Every year, I guide my students through the process of conducting a small research project. For them, it’s often the first time they’ve done anything of the sort, so it’s really important that my students understand the importance of learning not only how, but also why they need to learn how to do this. After all, it’s not always evident why future teachers also need to be able to conduct experiments.
I start by introducing my students to a few articles from “Champion Teachers: stories of exploratory action research“. My students read stories about experienced teachers who take the time to explore their own practice of teaching. The teachers in this booklet each follow the same general process: they think about a situation in their teaching that they’d like to work on, and formulate a question they want to work on or a problem they’d like to explore. They then go through the steps of collecting some basic data, for instance through observation, before moving on to make a plan of action. Then, they carry out their plan of action, again observing and collecting data as they go. Does the new idea work out? If so, why? Or otherwise, why not? They think about what their findings will mean for their practice in the future, and then share their findings with others. Research done in this way, remains formal enough to insure fairly reliable results, while making it informal enough that everyone can join in, with research questions relevant to the daily practice. It gives educators a simple set of tools to structure their thinking and acting so that they can easily improve their teaching.
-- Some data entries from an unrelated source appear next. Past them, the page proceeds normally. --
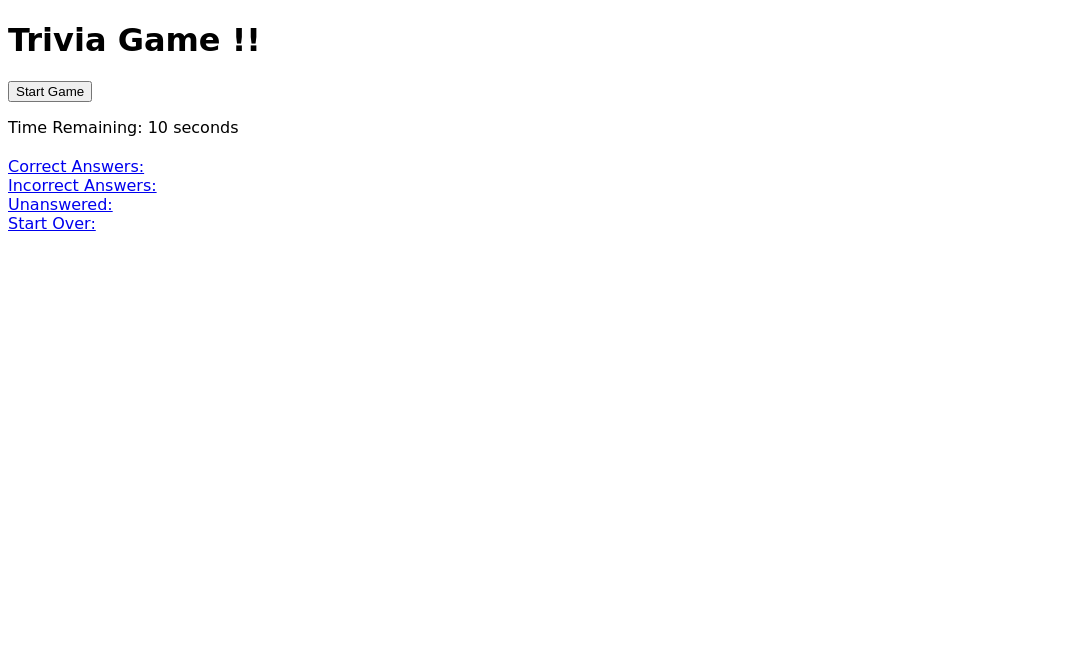
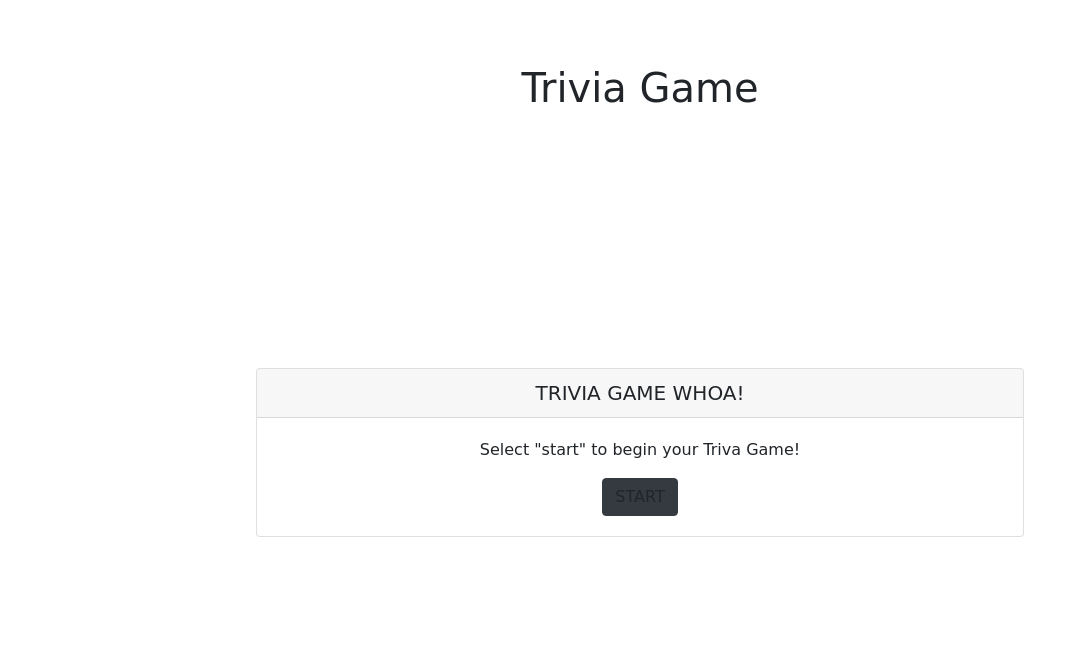
Before and after one commit to Delgador28/TriviaGame, a plain HTML site: page index.html in a window 1280 px wide. Shown: the whole page, without its empty margins (0-1079 px from the left). Drawn offline with nearby package versions, Linux system fonts and the light colour scheme; a web font is replaced by a local one.

Commit message:
functionality

```diff
--- a/index.html
+++ b/index.html
@@ -1,64 +1,34 @@
 <!DOCTYPE html>
 <html lang="en">
+
 <head>
   <meta charset="UTF-8">
-  <title>Trivia Game</title>
-  <!-- Add links here - Do jquery on the bottom -->
+  <title>Multiple Choice Trivia Game</title>
+  <script type="text/javascript" src="https://cdnjs.cloudflare.com/ajax/libs/jquery/3.2.1/jquery.min.js"></script>
+  <link rel="stylesheet" href="https://maxcdn.bootstrapcdn.com/bootstrap/4.0.0/css/bootstrap.min.css" integrity="sha384-Gn5384xqQ1aoWXA+058RXPxPg6fy4IWvTNh0E263XmFcJlSAwiGgFAW/dAiS6JXm"
+    crossorigin="anonymous">
   <link rel="stylesheet" type="text/css" href="assets/css/style.css">
+  <link href="https://fonts.googleapis.com/css?family=Buda:300" rel="stylesheet">
 </head>
 
 <body>
 
-  <!-- Container that holds the text for title/questions/styles -->
+  <div id="wrapper">
+    <h1>Trivia Game</h1>
 
-<div id="container">
-
-  <div id="Heading">
-    <h1> Trivia Game !!</h1>
+    <div id="subwrapper">
+      <div class="card">
+        <h5 class="card-header">TRIVIA GAME WHOA! </h5>
+        <div class="card-body">
+          <p class="card-text">Select "start" to begin your Triva Game!</p>
+          <a id="start" class="btn btn-dark">START</a>
+        </div>
+      </div>
+    </div>
   </div>
 
-  <div id="start">
-      <button id="start" >Start Game</button>
-    </div>
+  <script type="text/javascript" src="assets/javascript/app.js"></script>
 
+</body>
 
-  <div class="timeRemaining">
-
-      <p id="timeRemaining">Time Remaining: 10 seconds</p>
-
-    </div>
-
-    <div class="questionAsked">
-
-      <h2 id="questionAsked"></h2>
-
-    </div>
-
-    <div class="hideThese">
-
-      <div id="answerChoices">
-
-        <div class="buttons" id="answerChoices1"> </a></div>
-        <div class="buttons" id="answerChoices2"> </a></div>
-        <div class="buttons" id="answerChoices3"> </a></div>
-        <div class="buttons" id="answerChoices4"> </a></div>
-
-
-      </div>
-
-        <div id="mainButtons">
-
-          <div class="buttons" id="correctAnswers"><a href='#'>Correct Answers: </a></div>
-          <div class="buttons" id="incorrectAnswers"><a href='#'>Incorrect Answers: </a></div>
-          <div class="buttons" id="unAnswered"><a href='#'>Unanswered: </a></div>
-          <div class="buttons" id="startOver"><a href='#'>Start Over: </a></div>
-
-      </div>
-</div>
-</div>
-
-<!-- <script> jQuery link</script> -->
-<script src="https://code.jquery.com/jquery.js"></script>
-<script type="text/javascript" src="assets/javascript/app.js"></script>
-</body>
 </html>
```
Also changed, not shown: 1 other file.
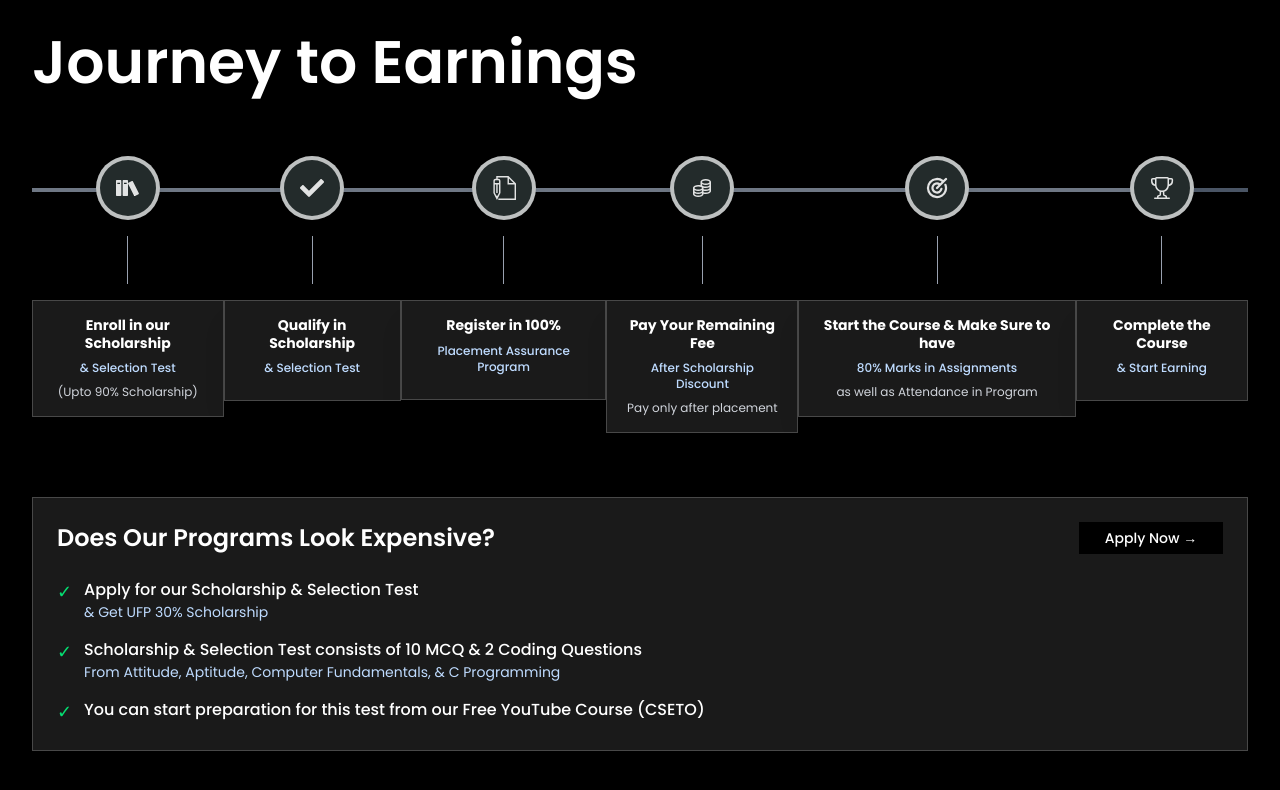
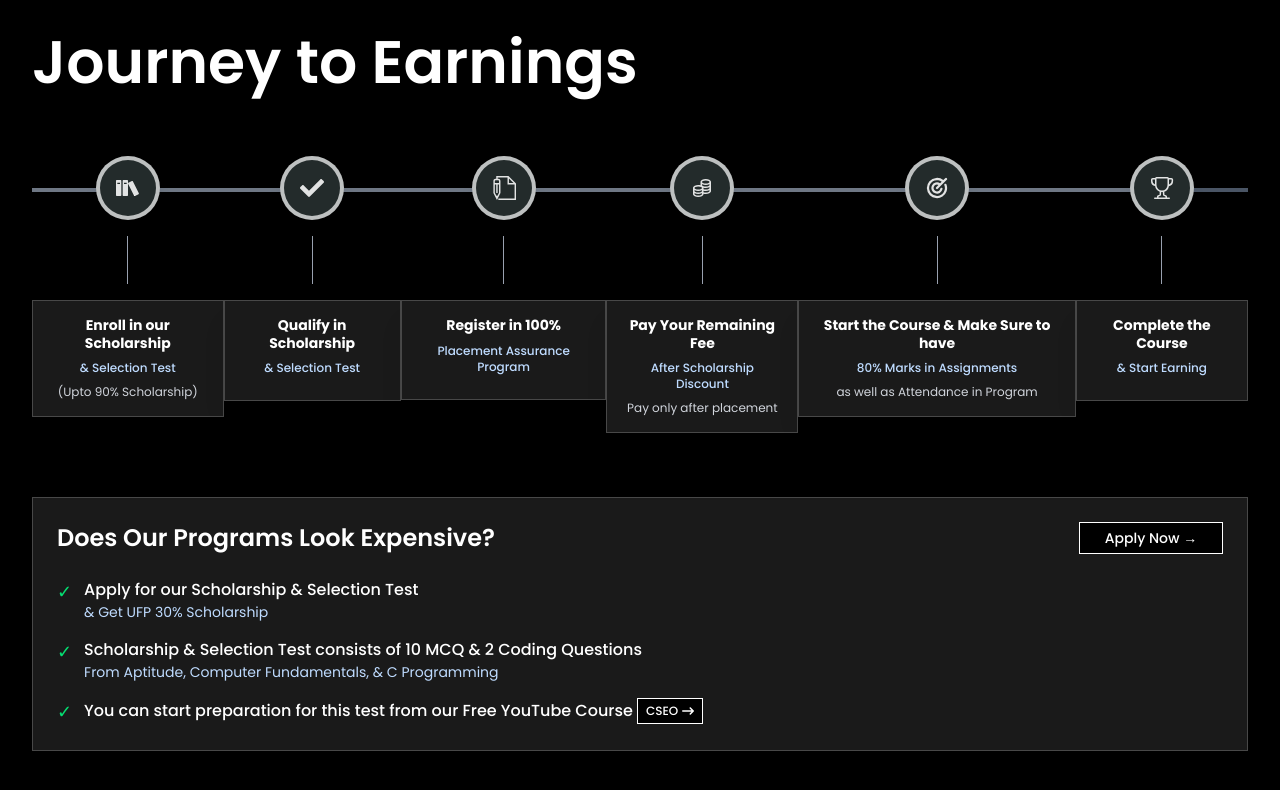
Before and after one commit to maaz80/nskills, a React (Vite) app: page /home in a window 1280 px wide. Shown: the top 790 px of the page. Built offline with nearby package versions, Linux system fonts and the light colour scheme.

Commit message:
Fixed cseo button

```diff
--- a/src/components/home/JourneyToEarnings.jsx
+++ b/src/components/home/JourneyToEarnings.jsx
@@ -6,6 +6,7 @@ import { TfiWrite } from 'react-icons/tfi';
 import { LiaCoinsSolid } from 'react-icons/lia';
 import { PiTargetBold } from 'react-icons/pi';
 import { GoTrophy } from 'react-icons/go';
+import { FaArrowRightLong } from 'react-icons/fa6';
 
 const timelineSteps = [
   {
@@ -182,7 +183,7 @@ const JourneyTimeline = () => {
         <div className="bg-white/10 backdrop-blur-md  p-4 lg:p-6 border border-white/20">
           <div className="flex justify-between items-start mb-6">
             <h2 className="text-xl lg:text-2xl font-semibold text-white">Does Our Programs Look Expensive?</h2>
-            <div className="hidden bg-black text-white w-36 h-8 text-xs lg:text-sm font-medium lg:flex items-center justify-center hover:scale-102 active:scale-98 transition-all duration-300 cursor-pointer">
+            <div className="hidden border border-white bg-black text-white w-36 h-8 text-xs lg:text-sm font-medium lg:flex items-center justify-center hover:scale-102 active:scale-98 transition-all duration-300 cursor-pointer">
               Apply Now →
             </div>
           </div>
@@ -200,13 +201,13 @@ const JourneyTimeline = () => {
               <span className="text-green-400 mr-3 text-sm lg:text-lg">✓</span>
               <div>
                 <p className="text-white text-sm lg:text-base font-medium">Scholarship & Selection Test consists of 10 MCQ & 2 Coding Questions</p>
-                <p className="text-blue-200 text-xs lg:text-sm">From Attitude, Aptitude, Computer Fundamentals, & C Programming</p>
+                <p className="text-blue-200 text-xs lg:text-sm">From Aptitude, Computer Fundamentals, & C Programming</p>
               </div>
             </div>
 
             <div className="flex items-start">
               <span className="text-green-400 mr-3 text-sm lg:text-lg">✓</span>
-              <p className="text-white text-sm lg:text-base font-medium">You can start preparation for this test from our Free YouTube Course (CSETO)</p>
+              <p className="text-white text-sm lg:text-base font-medium flex items-end lg:items-center gap-1">You can start preparation for this test from our Free YouTube Course <button className='flex items-center gap-1 border border-white px-2 bg-black text-xs py-1 font-medium'>CSEO<FaArrowRightLong /></button></p>
             </div>
           </div>
              <div className="lg:hidden bg-black border border-white text-white w-full mt-6 h-8 text-xs lg:text-sm font-medium flex items-center justify-center hover:scale-102 active:scale-98 transition-all duration-300 cursor-pointer">
```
While reading the articles in this booklet, my students soon discover that teachers are never “done” with training and improving their practice as educators. They also learn that research doesn’t have to be a big deal. It can be a little deal, too. What’s important is the underlying formalized, structured thinking that defines the difference between research and randomized efforts at self-improvement. This sort of thinking can be learned, and that’s what I focus on when working with my students as future teacher practitioners.
One way I help my own students in formulating their thoughts about their research project is to employ an adaptation of “Shark Tank“, a reality television program in which entrepreneurs pitch their idea to investors in the hope of taking their product to the next level. In my adaptation, the students work in small groups. Each student presents his research project to the group. The various members of the group then ask critical, open questions meant to help the student refine his plan and make his research question concrete. After each student has presented his plan and answered all the questions, the group decides which plan was the best by awarding them “money” with which that plan can be carried out. The winning plans are then presented to the entire class. Plans that gain the least amount of “money” are presented to me so we can work on improving that plan one-on-one.
This form of co-operative learning was well-received by the students in my class. Not only did it help everyone get their thoughts organized on this otherwise very daunting project, but they also learned to listen carefully to each other and ask thoughtful, open, yet critical questions in order to help each other. It also helped create a feeling of connection between the students, as they support each other in their individual quests for development. And that, in my view, is a very good thing.
For further reading on exploratory action research, a link to the booklet: “Champion Teachers: Stories of exploratory action research”
To learn more about the “Champion Teachers” in general, please feel free to follow this link: https://englishagenda.britishcouncil.org/continuing-professional-development/cpd-teacher-trainers/champion-teachers-stories-exploratory-action-research